  • .ncs single continuous channel file
  • .nse single electrode waveform file
  • .nts single stereotrode file
  • .nst spike timestamps
  • .ntt single tetrode file
  • .nev event information

All files acquired during one recording are combined in a common directory. We refer to that directory as the “dataset”.

Neuralynx also writes a raw data file (.nrd) in which all the channels are sampled at 32kHz and multiplexed. This file can get very large for the 256 channel recordings (up to 200GB). The standard output format for Neuralynx writes a single file for each channel. All channels together are combined in the “dataset directory”. All channels/files within that directory can be read simultaneously.

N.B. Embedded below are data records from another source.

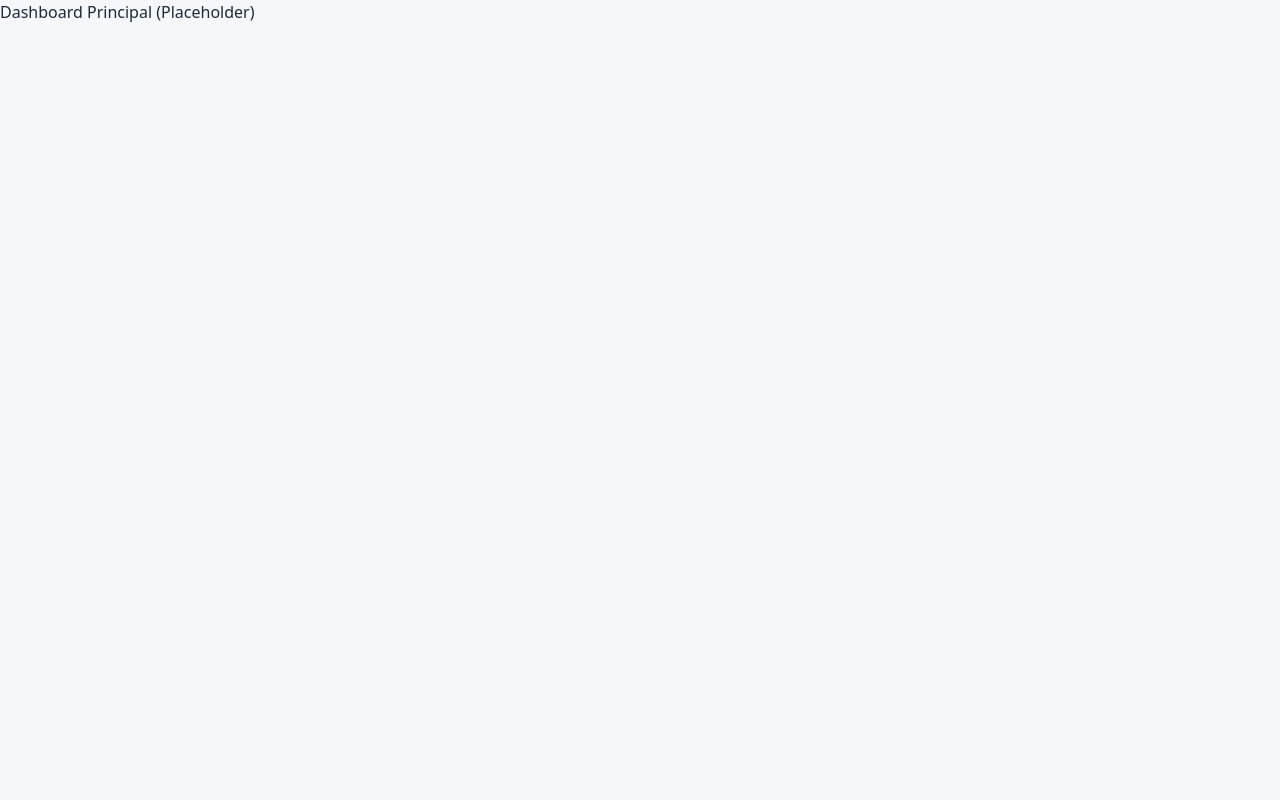
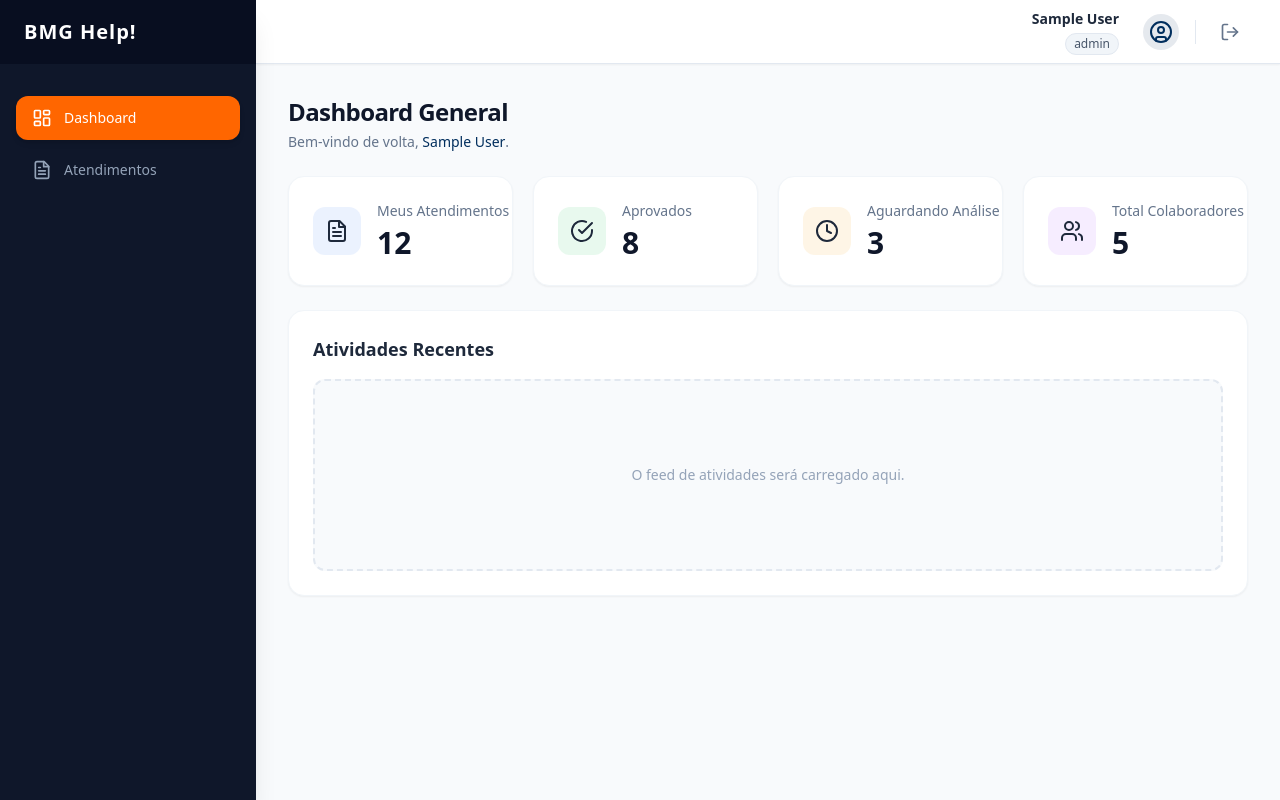
Before and after one commit to regiskoga/mscred-frontend, a React (Vite) app: page /dashboard in a window 1280 px wide. Built offline with nearby package versions, Linux system fonts and the light colour scheme; no server answers; sample sign-in values are in the browser's storage.

Commit message:
feat(ui): add dashboard layout with sidebar, topbar and rbac private route

```diff
--- a/src/App.tsx
+++ b/src/App.tsx
@@ -1,12 +1,22 @@
 import { Routes, Route, Navigate } from 'react-router-dom';
 import { Login } from './pages/Login';
+import { DashboardLayout } from './layouts/DashboardLayout';
+import { Dashboard } from './pages/Dashboard';
+import { PrivateRoute } from './components/PrivateRoute';
 
 export function App() {
     return (
         <Routes>
             <Route path="/" element={<Navigate to="/login" replace />} />
             <Route path="/login" element={<Login />} />
-            <Route path="/dashboard" element={<div>Dashboard Principal (Placeholder)</div>} />
+
+            {/* Rotas Protegidas Administrativas */}
+            <Route element={<PrivateRoute />}>
+                <Route element={<DashboardLayout />}>
+                    <Route path="/dashboard" element={<Dashboard />} />
+                    {/* Futuras rotas aqui (e.g. /dashboard/users) */}
+                </Route>
+            </Route>
         </Routes>
     );
 }
--- /dev/null
+++ b/src/components/PrivateRoute.tsx
@@ -0,0 +1,14 @@
+import { Navigate, Outlet } from 'react-router-dom';
+
+export function PrivateRoute() {
+    // Zero-Trust Frontend: Check if the token exists to allow rendering the protected layout.
+    // If not, redirect immediately to login.
+    const token = localStorage.getItem('@mscred:token');
+
+    // Módulos futuros poderão adicionar verificação de expiração JWT local aqui antes do backend negar.
+    if (!token) {
+        return <Navigate to="/login" replace />;
+    }
+
+    return <Outlet />;
+}
--- /dev/null
+++ b/src/layouts/DashboardLayout.tsx
@@ -0,0 +1,132 @@
+import { useState, useEffect } from 'react';
+import { Outlet, useNavigate, Link, useLocation } from 'react-router-dom';
+import {
+    LayoutDashboard,
+    Users,
+    FileText,
+    Store,
+    LogOut,
+    Menu,
+    X,
+    UserCircle
+} from 'lucide-react';
+
+export function DashboardLayout() {
+    const navigate = useNavigate();
+    const location = useLocation();
+    const [isSidebarOpen, setIsSidebarOpen] = useState(false);
+
+    // Auth State Validation (Zero-Trust Frontend)
+    const storedUser = localStorage.getItem('@mscred:user');
+    const user = storedUser ? JSON.parse(storedUser) : null;
+
+    if (!user) {
+        navigate('/login', { replace: true });
+        return null; // Fallback in case PrivateRoute fails
+    }
+
+    const { name, role } = user;
+
+    // RBAC Permissions
+    const canManageUsers = ['ADMIN', 'GESTOR'].includes(role);
+    const canManageStores = role === 'ADMIN';
+
+    // Menu Definitions
+    const navigation = [
+        { name: 'Dashboard', href: '/dashboard', icon: LayoutDashboard, show: true },
+        { name: 'Atendimentos', href: '/dashboard/attendances', icon: FileText, show: true },
+        { name: 'Colaboradores', href: '/dashboard/users', icon: Users, show: canManageUsers },
+        { name: 'Lojas', href: '/dashboard/stores', icon: Store, show: canManageStores },
+    ];
+
+    function handleLogout() {
+        localStorage.removeItem('@mscred:token');
+        localStorage.removeItem('@mscred:user');
+        navigate('/login', { replace: true });
+    }
+
+    return (
+        <div className="min-h-screen bg-slate-50 flex">
+            {/* Sidebar Desktop & Mobile */}
+            <div className={`fixed inset-y-0 left-0 z-50 w-64 bg-slate-900 shadow-xl transform transition-transform duration-300 ease-in-out lg:translate-x-0 lg:static lg:block ${isSidebarOpen ? 'translate-x-0' : '-translate-x-full'}`}>
+                <div className="flex items-center justify-between h-16 px-6 bg-slate-950/50">
+                    <span className="text-xl font-bold text-white tracking-wider">BMG Help!</span>
+                    <button onClick={() => setIsSidebarOpen(false)} className="lg:hidden text-slate-300 hover:text-white">
+                        <X className="w-6 h-6" />
+                    </button>
+                </div>
+
+                <div className="flex flex-col flex-1 px-4 mt-8 space-y-2">
+                    {navigation.filter(item => item.show).map((item) => {
+                        const isActive = location.pathname === item.href;
+                        const Icon = item.icon;
+
+                        return (
+                            <Link
+                                key={item.name}
+                                to={item.href}
+                                onClick={() => setIsSidebarOpen(false)}
+                                className={`flex items-center px-4 py-3 text-sm font-medium rounded-xl transition-all duration-200 ${isActive
+                                        ? 'bg-bmg-orange text-white shadow-md'
+                                        : 'text-slate-400 hover:bg-slate-800 hover:text-white'
+                                    }`}
+                            >
+                                <Icon className={`w-5 h-5 mr-3 ${isActive ? 'text-white' : 'text-slate-400'}`} />
+                                {item.name}
+                            </Link>
+                        );
+                    })}
+                </div>
+            </div>
+
+            {/* Mobile Sidebar Overlay */}
+            {isSidebarOpen && (
+                <div
+                    className="fixed inset-0 z-40 bg-slate-900/50 backdrop-blur-sm lg:hidden transition-opacity"
+                    onClick={() => setIsSidebarOpen(false)}
+                />
+            )}
+
+            {/* Main Content Area */}
+            <div className="flex-1 flex flex-col min-w-0 overflow-hidden">
+                {/* Topbar */}
+                <header className="flex items-center justify-between h-16 px-4 bg-white border-b border-slate-200 sm:px-6 lg:px-8 shadow-sm relative z-10">
+                    <button
+                        onClick={() => setIsSidebarOpen(true)}
+                        className="text-slate-500 hover:text-slate-700 lg:hidden p-2 -ml-2 rounded-md"
+                    >
+                        <Menu className="w-6 h-6" />
+                    </button>
+
+                    <div className="flex items-center space-x-4 ml-auto">
+                        <div className="flex flex-col items-end mr-2 hidden sm:flex">
+                            <span className="text-sm font-semibold text-slate-800">{name}</span>
+                            <span className="text-xs font-medium px-2 py-0.5 mt-1 rounded-full bg-slate-100 text-slate-600 border border-slate-200">
+                                {role}
+                            </span>
+                        </div>
+
+                        <div className="h-9 w-9 bg-bmg-blue/10 rounded-full flex items-center justify-center text-bmg-blue">
+                            <UserCircle className="w-6 h-6" />
+                        </div>
+
+                        <div className="h-6 w-px bg-slate-200 mx-2"></div>
+
+                        <button
+                            onClick={handleLogout}
+                            title="Sair do Sistema"
+                            className="flex items-center text-slate-500 hover:text-red-600 transition-colors p-2 rounded-lg hover:bg-red-50"
+                        >
+                            <LogOut className="w-5 h-5" />
+                        </button>
+                    </div>
+                </header>
+
+                {/* Main Render View (Outlet) */}
+                <main className="flex-1 overflow-y-auto p-4 sm:p-6 lg:p-8">
+                    <Outlet />
+                </main>
+            </div>
+        </div>
+    );
+}
--- /dev/null
+++ b/src/pages/Dashboard.tsx
@@ -0,0 +1,56 @@
+import { Users, FileText, CheckCircle, Clock } from 'lucide-react';
+
+export function Dashboard() {
+    const storedUser = localStorage.getItem('@mscred:user');
+    const user = storedUser ? JSON.parse(storedUser) : { name: 'Usuário' };
+
+    // Placeholder data until we connect the KPI API
+    const kpis = [
+        { name: 'Meus Atendimentos Hoje', value: '12', icon: FileText, color: 'bg-blue-500' },
+        { name: 'Aprovados', value: '8', icon: CheckCircle, color: 'bg-green-500' },
+        { name: 'Aguardando Análise', value: '3', icon: Clock, color: 'bg-amber-500' },
+        { name: 'Total Colaboradores', value: '5', icon: Users, color: 'bg-purple-500' },
+    ];
+
+    return (
+        <div className="space-y-6 animate-fade-in">
+            <div className="flex items-center justify-between">
+                <div>
+                    <h1 className="text-2xl font-bold text-slate-900 tracking-tight">Dashboard General</h1>
+                    <p className="mt-1 text-sm text-slate-500">
+                        Bem-vindo de volta, <span className="font-medium text-bmg-blue">{user.name}</span>.
+                    </p>
+                </div>
+            </div>
+
+            {/* KPI Grid */}
+            <div className="grid grid-cols-1 gap-5 sm:grid-cols-2 lg:grid-cols-4">
+                {kpis.map((item) => {
+                    const Icon = item.icon;
+                    return (
+                        <div key={item.name} className="relative overflow-hidden bg-white rounded-2xl shadow-sm border border-slate-100 p-6 transition-all hover:shadow-md hover:border-slate-200 group">
+                            <div className="flex items-center">
+                                <div className={`p-3 rounded-xl ${item.color} bg-opacity-10 mr-4 group-hover:bg-opacity-20 transition-all`}>
+                                    <Icon className={`w-6 h-6 ${item.color.replace('bg-', 'text-')}`} />
+                                </div>
+                                <div>
+                                    <p className="text-sm font-medium text-slate-500 truncate">{item.name}</p>
+                                    <p className="mt-1 text-3xl font-bold text-slate-900">{item.value}</p>
+                                </div>
+                            </div>
+                            <div className={`absolute bottom-0 left-0 h-1 w-full ${item.color} opacity-0 group-hover:opacity-100 transition-opacity`}></div>
+                        </div>
+                    );
+                })}
+            </div>
+
+            {/* Recent Activity Placeholder */}
+            <div className="bg-white rounded-2xl shadow-sm border border-slate-100 p-6">
+                <h3 className="text-lg font-semibold text-slate-800 mb-4">Atividades Recentes</h3>
+                <div className="flex items-center justify-center h-48 bg-slate-50 rounded-xl border-2 border-dashed border-slate-200">
+                    <p className="text-slate-400 text-sm">O feed de atividades será carregado aqui.</p>
+                </div>
+            </div>
+        </div>
+    );
+}
```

Set the path

To get started, you should add the FieldTrip main directory to your path, and execute the ft_defaults function, which sets the defaults and configures up the minimal required path settings. See also this frequently asked question.

addpath <path_to_fieldtrip>

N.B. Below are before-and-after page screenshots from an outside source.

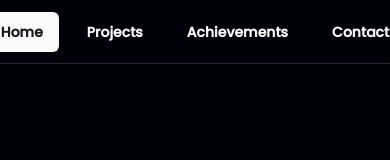
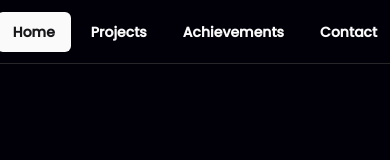
Before and after one commit to kshau/portfolio-v2, a Next.js app: page / in a window 390 px wide. Shown: the top 160 px of the page. Built offline with nearby package versions, Linux system fonts and the light colour scheme.

Commit message:
mobile navbar fix

```diff
--- a/src/components/Navbar.jsx
+++ b/src/components/Navbar.jsx
@@ -28,7 +28,7 @@ export function Navbar({current, children}) {
 
         <div>
 
-            <div className="w-screen bg-background h-16 fixed border-b flex flex-row lg:justify-end gap-x-3 justify-center lg:pr-16 z-[1]">
+            <div className="w-screen bg-background h-16 fixed border-b flex flex-row lg:justify-end gap-x-1 lg:gap-x-3 justify-center lg:pr-16 z-[1]">
                 {pages.map((page, index) => (
                     <Link href={page.url} key={index}>
                         <div className="flex flex-col justify-center h-full">
```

Low-level reading functions

FieldTrip includes a number of low-level reading functions, located in fieldtrip/fileio/private:

  • read_neuralynx_bin.m
  • read_neuralynx_cds.m
  • read_neuralynx_dma.m
  • read_neuralynx_ds.m
  • read_neuralynx_ncs.m
  • read_neuralynx_nev.m
  • read_neuralynx_nse.m
  • read_neuralynx_nst.m
  • read_neuralynx_nts.m
  • read_neuralynx_ntt.m
  • read_neuralynx_sdma.m
  • read_neuralynx_tsh.m
  • read_neuralynx_tsl.m
  • read_neuralynx_ttl.m

These functions are used to read the actual files. If you are not sure whether your particular file is supported, you can “cd fieldtrip/fileio/private” and do

read_neuralynx_xxx('fullpath/filename.xxx')   % where XXX is the file format

This returns the content of a single-channel file as a MATLAB structure.

Working with a complete dataset

To facilitate working with multichannel recordings, FieldTrip has an additional layer on top of the low-level Neuralynx file reading functions. The idea is that all files belonging to a single recording are located in a single directory, which represents the “dataset” as a whole. The FieldTrip functions ft_read_header, ft_read_data, ft_read_event operate on the LFP and spike files in the dataset directory.

The LFP files are used for setting the sample “time” axis. If you only have spike files during a recording, you cannot merge them automatically. Merging is done by reading the LFP files (.nsc), determining the first and last timestamp, and subsequently the spikes are represented as “1” in an other wise “0” channel. So the spike and LFP channels are jointly represented by ft_read_data in a nchan X nsamples matrix. This is also how the FieldTrip high-level ft_preprocessing function accesses the collection of LFP and spike channels in the dataset.

>> ls dataset/
Events.Nev  csc01.ncs  csc02.ncs  csc03.ncs  sc1.nse    sc2.nse

>> hdr = ft_read_header('dataset')

hdr =
              nChans: 5
               label: {'csc028'  'csc028'  'csc028'  'Sc1'  'Sc1'}
            filename: {'dataset/csc01.ncs'  'dataset/csc02.ncs'  'dataset/csc03.ncs'  'dataset/sc1.nse'  'dataset/sc2.nse'}
             nTrials: 1
                  Fs: 32556
         nSamplesPre: 0
            nSamples: 97792
      FirstTimeStamp: 1007379572
       LastTimeStamp: 1010383712
  TimeStampPerSample: 30.7200
                orig: [5x1 struct]

You can see from the header that some additional fields are included, such as the filename (needed to link a channel label to the corresponding file), the first timestamp, the last timestamp and the number of timestamps per channel.

It might be that you first only want to process the LFP channels and keep the spike channels separate. You can do that using the ft_read_spike function and the ft_appendspike function.

Regarding events

The events.nev file (which you probably use) only contains timestamps and not sample numbers. For writing trialfuns (see documentation) and using preprocessing to read the data, you should compute the corresponding sample numbers yourself by using hdr.FirstTimesStamp and hdr.TimeStampPerSample according to

hdr   = ft_read_header('dataset_directory');
event = ft_read_event('dataset_directory');

for i=1:length(event)
  % the first sample in the datafile is 1
  event(i).sample = (event(i).timestamp-double(hdr.FirstTimeStamp))./hdr.TimeStampPerSample + 1;

Using timestamps to synchronize between spikes and LFP

For data that is read from Neuralynx data files, the timestamps are defined in microseconds, expressed as long integers and hence rounded off to the nearest integer. This corresponds to 1000000/32556=30.7163, so approximately 31 timestamps per sample.

See also